### Task goal
Report every line of the records beneath this task that holds the string "ipynb".

[Image comparison data]

------------------------------------

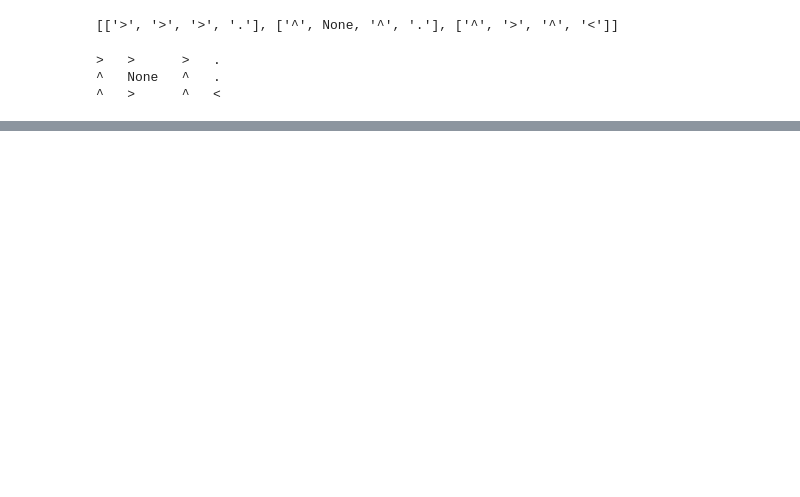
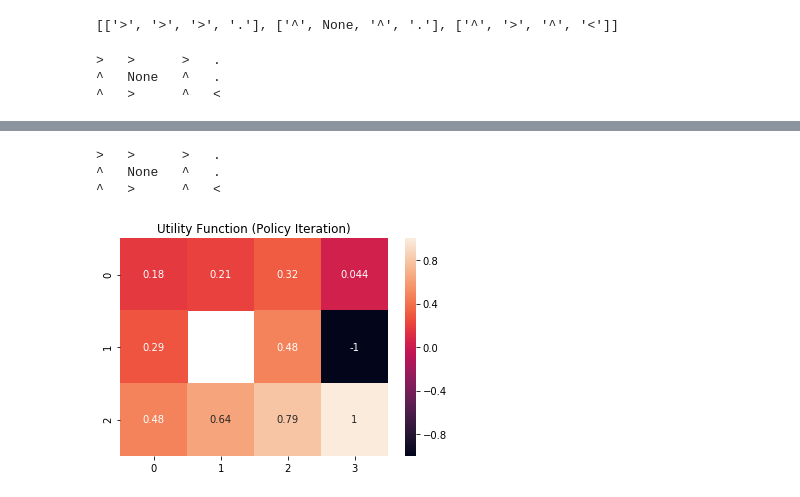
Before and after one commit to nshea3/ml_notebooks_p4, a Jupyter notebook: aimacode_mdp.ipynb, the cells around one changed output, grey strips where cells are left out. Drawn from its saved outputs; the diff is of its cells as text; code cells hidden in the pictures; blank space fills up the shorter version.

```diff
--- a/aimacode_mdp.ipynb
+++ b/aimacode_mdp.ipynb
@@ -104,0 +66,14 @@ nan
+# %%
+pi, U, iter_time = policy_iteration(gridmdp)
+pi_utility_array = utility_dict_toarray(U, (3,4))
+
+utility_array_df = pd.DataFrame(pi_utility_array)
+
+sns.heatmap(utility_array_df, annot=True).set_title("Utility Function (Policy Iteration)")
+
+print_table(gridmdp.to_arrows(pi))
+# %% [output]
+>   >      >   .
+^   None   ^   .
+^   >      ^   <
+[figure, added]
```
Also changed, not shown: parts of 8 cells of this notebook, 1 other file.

------------------------------------

### Exercise result
Before and after one commit to nshea3/ml_notebooks_p4, a Jupyter notebook: aimacode_mdp.ipynb, the cells around one changed output, grey strips where cells are left out. Drawn from its saved outputs; the diff is of its cells as text; code cells hidden in the pictures; blank space fills up the shorter version.
--- a/aimacode_mdp.ipynb
+++ b/aimacode_mdp.ipynb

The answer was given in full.